  • Kyle Rudolph – 29 – TE: $7.625M cap hit – zero dead money = Saves $7.625M
  • Everson Griffen – 31 – DE: $11.9M cap hit – $1.2M dead money = Saves $10.7M
  • Riley Reiff – 30 – LT: $11.7M cap hit – $6.6M dead money = Saves $5.1M
  • Mike Remmers – 29 – OL: $6.35M cap hit – $1.8M dead money = Saves $4.55M
  • Andrew Sendejo – 31 – S: $5.5M cap hit – zero dead money = Saves $5.5M
  • Linval Joseph – 30 – DT: $10.7M cap hit – $3.6M dead money = Saves $7.1M
  • Harrison Smith – 30 – S: $10.75M cap hit – $4M dead money = Saves $6.75M
  • Xavier Rhodes – 28 – CB: $13.4M cap hit – $7.2M dead money = Saves $6.2M

Please note the amount saved is how much cap space the team would receive by cutting the player. The amount saved on a restructure depends on the specific structure that’s agreed upon between the player and team.

Looming extensions?

The last two years the Vikings have extended Everson Griffen, Xavier Rhodes, Linval JosephDanielle HunterEric Kendricks and Stefon DiggsIs it finally time for Anthony Barr to receive his? And what about 2020 free agents like:
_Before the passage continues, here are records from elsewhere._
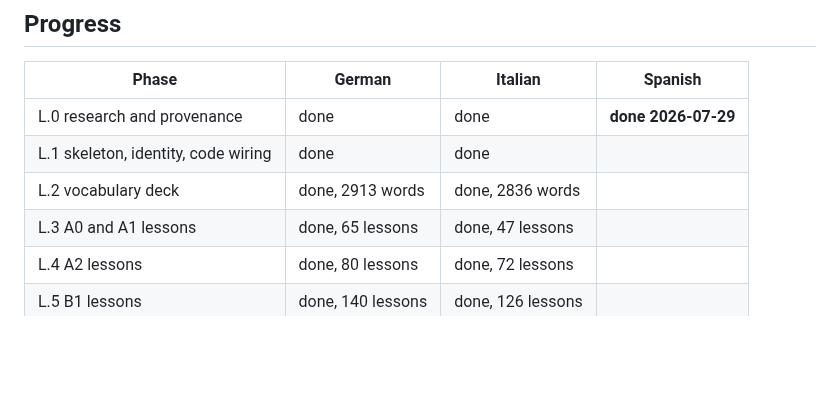
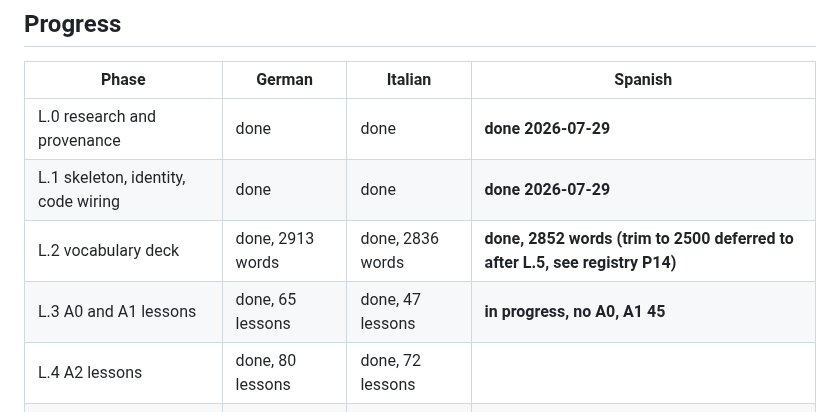
Before and after one commit to Al3grus/Corlang, a Markdown page: docs/new-languages-plan.md, the part around the change. Rendered like a GitHub page; blank space fills up the shorter version.

Commit message:
es Phase 5 started: lesson batches 1 to 3 dispatched
Three lesson batches authoring: A1 1-22, A1 23-45, A2 46-64. Capped at three
concurrent deliberately, because five concurrent agents hit a shared session
limit during Phase 4 and all died at once.

Each brief carries the same three inputs (the shared LESSON_SPEC, the Spanish
addendum, the topic file with its exact range) plus the batch-specific warnings
the BATCH-PLAN identified in advance:

  Batch 1 opens the course, so every example must be decodable from what the
  lesson itself just taught, and lessons 1 to 5 are the only ones in the course
  whose CONTENT is orthography (año/ano, perro/pero, hablo/habló).

  Batch 2 carries the four irregular present families, which are the spine of the
  whole course, and gustar, the construction English speakers get wrong most.

  Batch 3 carries `se lo`, the single hardest formal point at A2, with an explicit
  instruction not to give it one bullet, and the pretérito perfecto, which is a
  VARIETY point as well as a tense: the peninsular hoy he comido is the taught
  form and the American hoy comí is named as a difference, never an error.

Every brief states its own ceiling as a concrete prohibition rather than a
general rule, listing the specific constructions that do not exist yet and the
lesson number where each arrives. Batch 3's is the sharpest, because the
perfecto/indefinido contrast belongs to lesson 68 and the imperfecto does not
exist until 69, so a batch ending at 64 may introduce forms but must not teach
the choice between them.

Repo gate suite re-verified green: 124 tests, 0 failures.

docs/new-languages-plan.md progress table updated, and RESUME.md now carries the
per-batch state plus the three-concurrent cap so a later session does not
rediscover it.

```diff
--- a/docs/new-languages-plan.md
+++ b/docs/new-languages-plan.md
@@ -141,9 +141,9 @@ catch, build, release, push. **The language goes live in this phase and only thi
 | Phase | German | Italian | Spanish |
 |---|---|---|---|
 | L.0 research and provenance | done | done | **done 2026-07-29** |
-| L.1 skeleton, identity, code wiring | done | done | |
-| L.2 vocabulary deck | done, 2913 words | done, 2836 words | |
-| L.3 A0 and A1 lessons | done, 65 lessons | done, 47 lessons | |
+| L.1 skeleton, identity, code wiring | done | done | **done 2026-07-29** |
+| L.2 vocabulary deck | done, 2913 words | done, 2836 words | **done, 2852 words (trim to 2500 deferred to after L.5, see registry P14)** |
+| L.3 A0 and A1 lessons | done, 65 lessons | done, 47 lessons | **in progress, no A0, A1 45** |
 | L.4 A2 lessons | done, 80 lessons | done, 72 lessons | |
 | L.5 B1 lessons | done, 140 lessons | done, 126 lessons | |
 | L.6 assessment set | done | done | |
```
With all the decisions facing the team in the upcoming months, it’s shaping up to be an exciting offseason for the Vikings. What are your thoughts on how the front office should address in-house free agency? Leave your comments below.
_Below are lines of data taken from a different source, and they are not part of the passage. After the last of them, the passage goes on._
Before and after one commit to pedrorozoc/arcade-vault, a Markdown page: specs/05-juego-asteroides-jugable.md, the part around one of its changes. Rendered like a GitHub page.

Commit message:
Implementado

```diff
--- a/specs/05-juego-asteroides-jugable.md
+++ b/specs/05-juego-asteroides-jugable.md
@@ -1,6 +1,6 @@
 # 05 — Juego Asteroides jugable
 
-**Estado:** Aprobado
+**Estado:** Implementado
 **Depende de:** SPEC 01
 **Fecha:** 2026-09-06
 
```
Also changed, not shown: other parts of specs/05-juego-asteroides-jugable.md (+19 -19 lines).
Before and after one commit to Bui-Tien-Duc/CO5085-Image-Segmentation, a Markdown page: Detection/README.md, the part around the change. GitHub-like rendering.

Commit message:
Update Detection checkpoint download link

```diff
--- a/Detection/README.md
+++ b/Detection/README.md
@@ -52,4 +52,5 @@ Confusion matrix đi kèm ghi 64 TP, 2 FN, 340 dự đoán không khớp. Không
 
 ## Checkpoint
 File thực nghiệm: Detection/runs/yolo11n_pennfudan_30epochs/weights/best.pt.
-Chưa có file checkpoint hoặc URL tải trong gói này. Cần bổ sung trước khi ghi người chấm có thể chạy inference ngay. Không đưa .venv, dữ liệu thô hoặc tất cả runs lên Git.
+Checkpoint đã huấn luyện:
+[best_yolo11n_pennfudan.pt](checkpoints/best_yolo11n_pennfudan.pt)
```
Tags
Show More

Sean Borman

Sean Borman is a writer with Minnesota roots that's still somehow an optimist. He was an intern with the Vikings during college and previously wrote for Rant Sports. You can find Sean on the golf course and on Twitter @SeanBoarMan.
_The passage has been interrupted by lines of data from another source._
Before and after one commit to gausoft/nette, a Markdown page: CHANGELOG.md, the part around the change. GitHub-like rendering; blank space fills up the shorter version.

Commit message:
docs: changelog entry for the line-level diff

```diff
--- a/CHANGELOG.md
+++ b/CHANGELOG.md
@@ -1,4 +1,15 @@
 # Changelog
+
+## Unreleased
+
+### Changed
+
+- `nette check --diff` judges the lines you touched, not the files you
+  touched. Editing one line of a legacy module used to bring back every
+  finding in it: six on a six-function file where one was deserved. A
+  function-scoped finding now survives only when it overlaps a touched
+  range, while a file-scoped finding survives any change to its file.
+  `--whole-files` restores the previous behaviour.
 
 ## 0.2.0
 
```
Related Articles

5 Comments

  1. This is way above my pay grade. I have no idea what the team should do regarding restructures, cuts, acquisitions etc… All I know is we need to make some changes, and figure out how to keep a bunch of players, without losing others. i don’t know if it can be done where we have our cake and eat it too, but maybe there is a hidden formula the executives can figure out. Its over my head though. I just hope our team plays better next year and we finally win a Super Bowl.

  2. Nice read ~ Its shaping up to be a lot of unknowns ~ Just a gut feeling on my part ~ I don’t believe we will see that many cap casualties ~ As always please remember I know just enough to get us all in trouble ~ LOL

    The OL is something that keeps me wondering ~ Is Easton ready ~ ??? I have no doubt the Vikings know right now ~I had two discs fused and heal just fine in 2 months with no limits ~ I know I don’t play in the NFL ~ I’m just saying the Vikings know right now~

    I do not believe the blocking scheme JDF brought with him fit the talent at hand ~ No one improved outside of O’Neill ~ I believe this is one of the many reasons to hire Kubiak and his boys ~ Just has me wondering how many changes will be made on the OL~ I’m just going to take the wait and see approach ~ We will know more once the finish filling out their coaching staff~

    I don’t know how they are going to do it but I believe they will get done what they want too ~

    1. Totally agree with you about JDF.

      Interesting point about Easton, would be great if he came back to compete for a spot. Sounds like they could “blow things up” on the o-line according to PA.

Make your voice heard!

Close